After World War II O’Hagan’s simple, catchy melodies seemed outmoded; his rallying anthem Young Man, Whither Goest You? (1947) was ignored. Joining the advertising agency O’Brien Publicity, for fourteen years until his retirement in 1965 he wrote jingles. His last song was God Bless Australia (1967), using the music for Waltzing Matilda, but with his own patriotic lyrics. Despite speculation that it might become Australia’s new national anthem, like O’Hagan himself it slipped quietly from public view. He was appointed MBE in 1973.

Select Bibliography

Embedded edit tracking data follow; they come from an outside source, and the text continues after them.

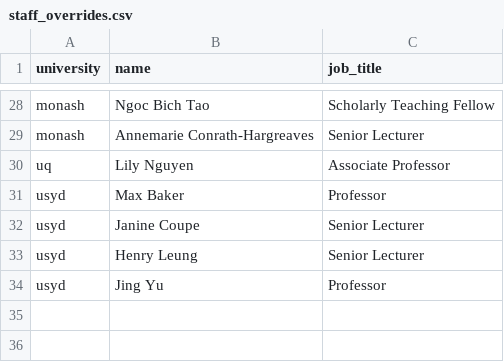
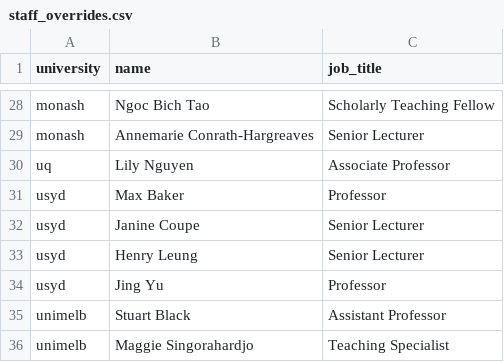
Before and after one commit to yuhanwang0612/cits3200-, a CSV file: data/staff_overrides.csv, drawn as a sheet; only a part is shown, gaps mark what is left out.

Commit message:
manually edit staff and fix adelaide title grabber

```diff
--- a/data/staff_overrides.csv
+++ b/data/staff_overrides.csv
@@ -34 +34,3 @@ usyd,Henry Leung,Senior Lecturer
 usyd,Jing Yu,Professor
+unimelb,Stuart Black,Assistant Professor
+unimelb,Maggie Singorahardjo,Teaching Specialist
```
Also changed, not shown: 2 other files.
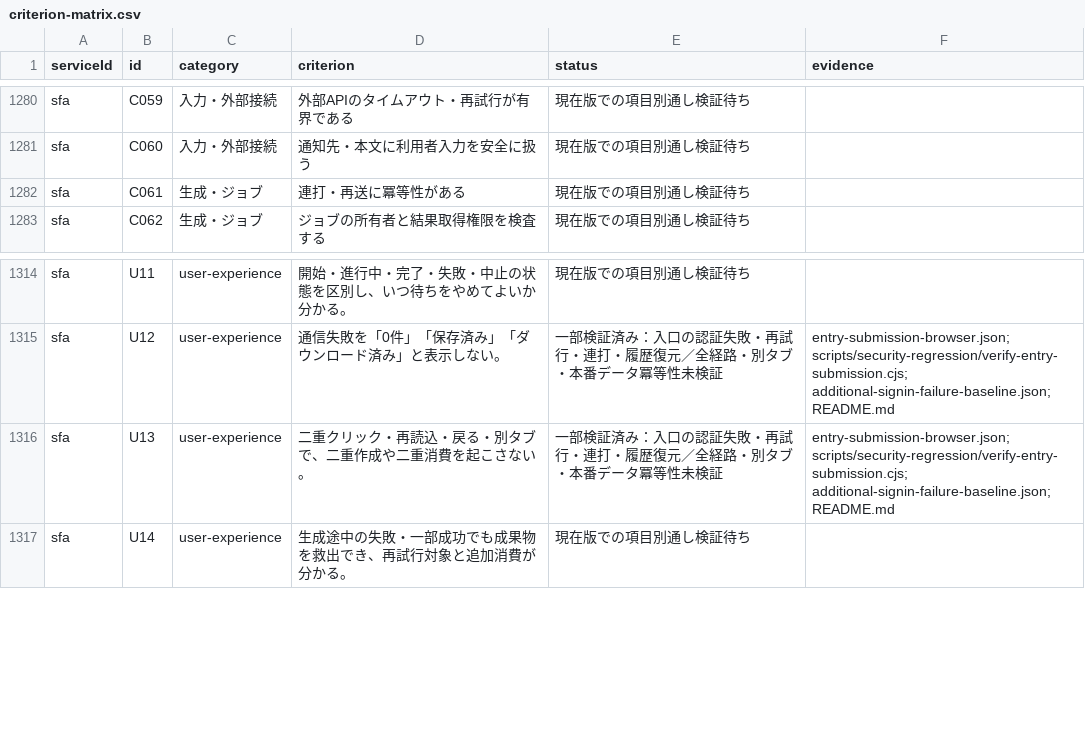
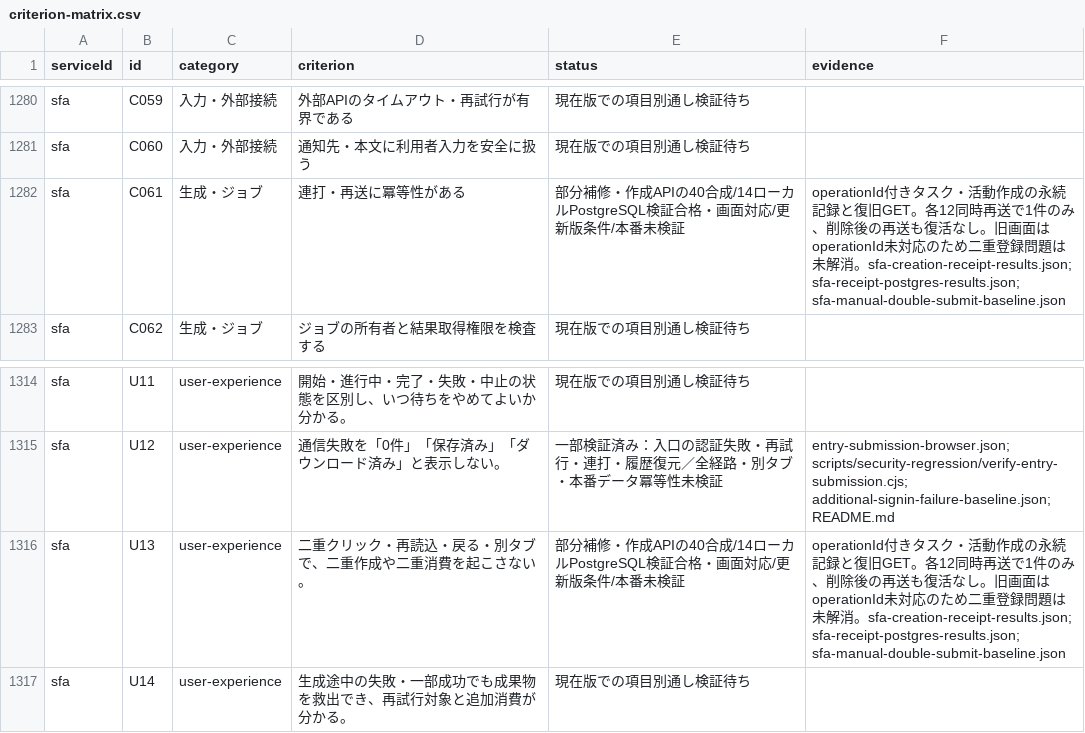
Before and after one commit to k-mitsumori-cmd/doya-ai, a CSV file: docs/audits/2026-10-06-all-services-recheck/criterion-matrix.csv, drawn as a sheet; only a part is shown, gaps mark what is left out.

Commit message:
fix(sfa): retain creation receipts for safe retry and recovery

```diff
--- a/docs/audits/2026-10-06-all-services-recheck/criterion-matrix.csv
+++ b/docs/audits/2026-10-06-all-services-recheck/criterion-matrix.csv
@@ -1281,3 +1281,3 @@ sfa,C059,入力・外部接続,外部APIのタイムアウト・再試行が有
 sfa,C060,入力・外部接続,通知先・本文に利用者入力を安全に扱う,現在版での項目別通し検証待ち,
-sfa,C061,生成・ジョブ,連打・再送に冪等性がある,現在版での項目別通し検証待ち,
+sfa,C061,生成・ジョブ,連打・再送に冪等性がある,部分補修・作成APIの40合成/14ローカルPostgreSQL検証合格・画面対応/更新版条件/本番未検証,operationId付きタスク・活動作成の永続記録と復旧GET。各12同時再送で1件のみ、削除後の再送も復活なし。旧画面はoperationId未対応のため二重登録問題は未解消。sfa-creation-receipt-results.json; sfa-receipt-postgres-results.json; sfa-manual-double-submit-baseline.json
 sfa,C062,生成・ジョブ,ジョブの所有者と結果取得権限を検査する,現在版での項目別通し検証待ち,
@@ -1315,3 +1315,3 @@ sfa,U11,user-experience,開始・進行中・完了・失敗・中止の状態
 sfa,U12,user-experience,通信失敗を「0件」「保存済み」「ダウンロード済み」と表示しない。,一部検証済み：入口の認証失敗・再試行・連打・履歴復元／全経路・別タブ・本番データ冪等性未検証,entry-submission-browser.json; scripts/security-regression/verify-entry-submission.cjs; additional-signin-failure-baseline.json; README.md
-sfa,U13,user-experience,二重クリック・再読込・戻る・別タブで、二重作成や二重消費を起こさない。,一部検証済み：入口の認証失敗・再試行・連打・履歴復元／全経路・別タブ・本番データ冪等性未検証,entry-submission-browser.json; scripts/security-regression/verify-entry-submission.cjs; additional-signin-failure-baseline.json; README.md
+sfa,U13,user-experience,二重クリック・再読込・戻る・別タブで、二重作成や二重消費を起こさない。,部分補修・作成APIの40合成/14ローカルPostgreSQL検証合格・画面対応/更新版条件/本番未検証,operationId付きタスク・活動作成の永続記録と復旧GET。各12同時再送で1件のみ、削除後の再送も復活なし。旧画面はoperationId未対応のため二重登録問題は未解消。sfa-creation-receipt-results.json; sfa-receipt-postgres-results.json; sfa-manual-double-submit-baseline.json
 sfa,U14,user-experience,生成途中の失敗・一部成功でも成果物を救出でき、再試行対象と追加消費が分かる。,現在版での項目別通し検証待ち,
```
Also changed, not shown: 20 other files.
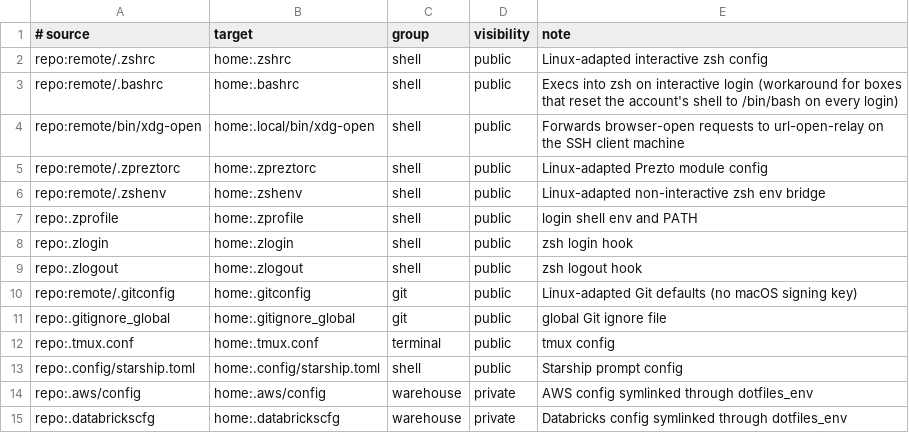
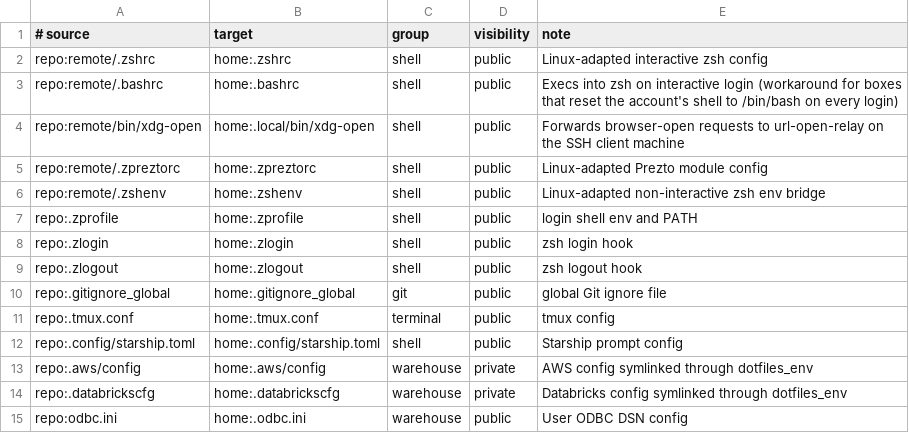
Before and after one commit to dataders/dotfiles, a TSV file: remote/links.tsv, drawn as a sheet; only a part is shown; the shorter side is filled out with more unchanged rows.

Commit message:
refactor(git): consolidate on a single portable .gitconfig
Replace hardcoded /Users/dataders and /opt/homebrew paths with ~-relative
paths and a bare `gh` lookup, and fall back to bat when delta isn't
installed. This removes the need for remote/.gitconfig as a separate
Linux override — drop it and its remote/links.tsv entry.

```diff
--- a/remote/links.tsv
+++ b/remote/links.tsv
@@ -9,3 +9,2 @@ repo:.zlogin	home:.zlogin	shell	public	zsh login hook
 repo:.zlogout	home:.zlogout	shell	public	zsh logout hook
-repo:remote/.gitconfig	home:.gitconfig	git	public	Linux-adapted Git defaults (no macOS signing key)
 repo:.gitignore_global	home:.gitignore_global	git	public	global Git ignore file
```
Also changed, not shown: 2 other files.
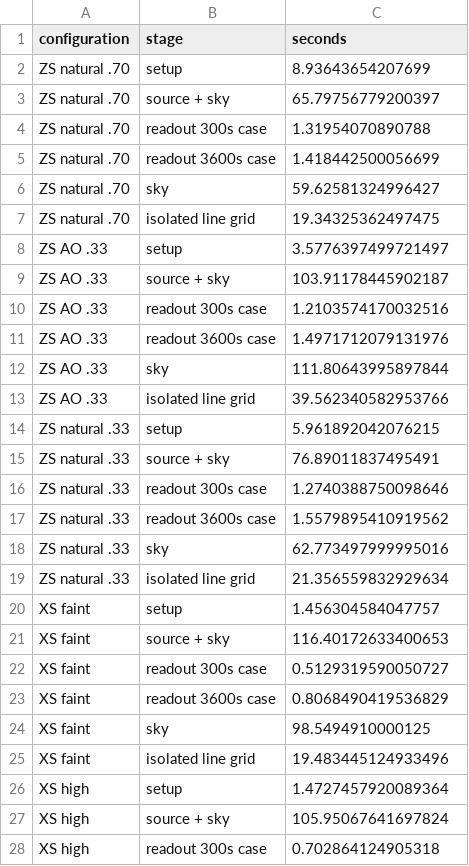
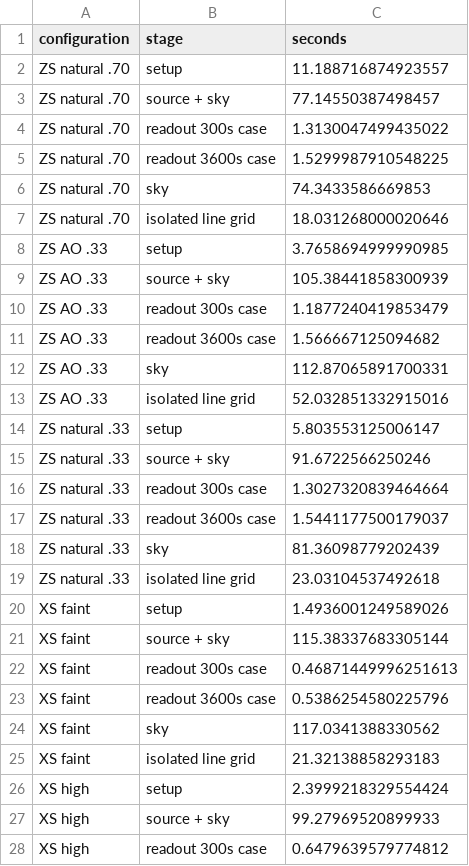
Before and after one commit to CaltechOpticalObservatories/zs-scopesim, a CSV file: validation/xshooter/data/comparison/timings.csv, drawn as a sheet; only a part is shown; the diff covers the shown part only.

```diff
--- a/validation/xshooter/data/comparison/timings.csv
+++ b/validation/xshooter/data/comparison/timings.csv
@@ -1,28 +1,28 @@
 configuration,stage,seconds
-ZS natural .70,setup,8.93643654207699
-ZS natural .70,source + sky,65.79756779200397
-ZS natural .70,readout 300s case,1.31954070890788
-ZS natural .70,readout 3600s case,1.418442500056699
-ZS natural .70,sky,59.62581324996427
-ZS natural .70,isolated line grid,19.34325362497475
-ZS AO .33,setup,3.5776397499721497
-ZS AO .33,source + sky,103.91178445902187
-ZS AO .33,readout 300s case,1.2103574170032516
-ZS AO .33,readout 3600s case,1.4971712079131976
-ZS AO .33,sky,111.80643995897844
-ZS AO .33,isolated line grid,39.562340582953766
-ZS natural .33,setup,5.961892042076215
-ZS natural .33,source + sky,76.89011837495491
-ZS natural .33,readout 300s case,1.2740388750098646
-ZS natural .33,readout 3600s case,1.5579895410919562
-ZS natural .33,sky,62.773497999995016
-ZS natural .33,isolated line grid,21.356559832929634
-XS faint,setup,1.456304584047757
-XS faint,source + sky,116.40172633400653
-XS faint,readout 300s case,0.5129319590050727
-XS faint,readout 3600s case,0.8068490419536829
-XS faint,sky,98.5494910000125
-XS faint,isolated line grid,19.483445124933496
-XS high,setup,1.4727457920089364
-XS high,source + sky,105.95067641697824
-XS high,readout 300s case,0.702864124905318
+ZS natural .70,setup,11.188716874923557
+ZS natural .70,source + sky,77.14550387498457
+ZS natural .70,readout 300s case,1.3130047499435022
+ZS natural .70,readout 3600s case,1.5299987910548225
+ZS natural .70,sky,74.3433586669853
+ZS natural .70,isolated line grid,18.031268000020646
+ZS AO .33,setup,3.7658694999990985
+ZS AO .33,source + sky,105.38441858300939
+ZS AO .33,readout 300s case,1.1877240419853479
+ZS AO .33,readout 3600s case,1.566667125094682
+ZS AO .33,sky,112.87065891700331
+ZS AO .33,isolated line grid,52.032851332915016
+ZS natural .33,setup,5.803553125006147
+ZS natural .33,source + sky,91.6722566250246
+ZS natural .33,readout 300s case,1.3027320839464664
+ZS natural .33,readout 3600s case,1.5441177500179037
+ZS natural .33,sky,81.36098779202439
+ZS natural .33,isolated line grid,23.03104537492618
+XS faint,setup,1.4936001249589026
+XS faint,source + sky,115.38337683305144
+XS faint,readout 300s case,0.46871449996251613
+XS faint,readout 3600s case,0.5386254580225796
+XS faint,sky,117.0341388330562
+XS faint,isolated line grid,21.32138858293183
+XS high,setup,2.3999218329554424
+XS high,source + sky,99.27969520899933
+XS high,readout 300s case,0.6479639579774812
```
Also changed, not shown: 3 edited cells elsewhere in this file, 8 other files.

  • P. Game, The Music Sellers (1976)
  • Herald (Melbourne), 28 Oct 1950, p 12
  • People (Sydney), 18 July 1951, p 6
  • Reader’s Digest (Australian edition), May 1974, p 25
  • personal knowledge.

Related Entries in NCB Sites

Citation details

F. Van Straten, 'O'Hagan, John Francis (1898–1987)', Australian Dictionary of Biography, National Centre of Biography, Australian National University,, published first in hardcopy 2012, accessed online 17 July 2024.

This article was published in hardcopy in Australian Dictionary of Biography, Volume 18, (Melbourne University Press), 2012

View the front pages for Volume 18

© Copyright Australian Dictionary of Biography, 2006-2024

Life Summary [details]


29 November, 1898
Fitzroy, Melbourne, Victoria, Australia


15 July, 1987 (aged 88)
Brighton, Melbourne, Victoria, Australia

Religious Influence

Includes the religion in which subjects were raised, have chosen themselves, attendance at religious schools and/or religious funeral rites; Atheism and Agnosticism have been included.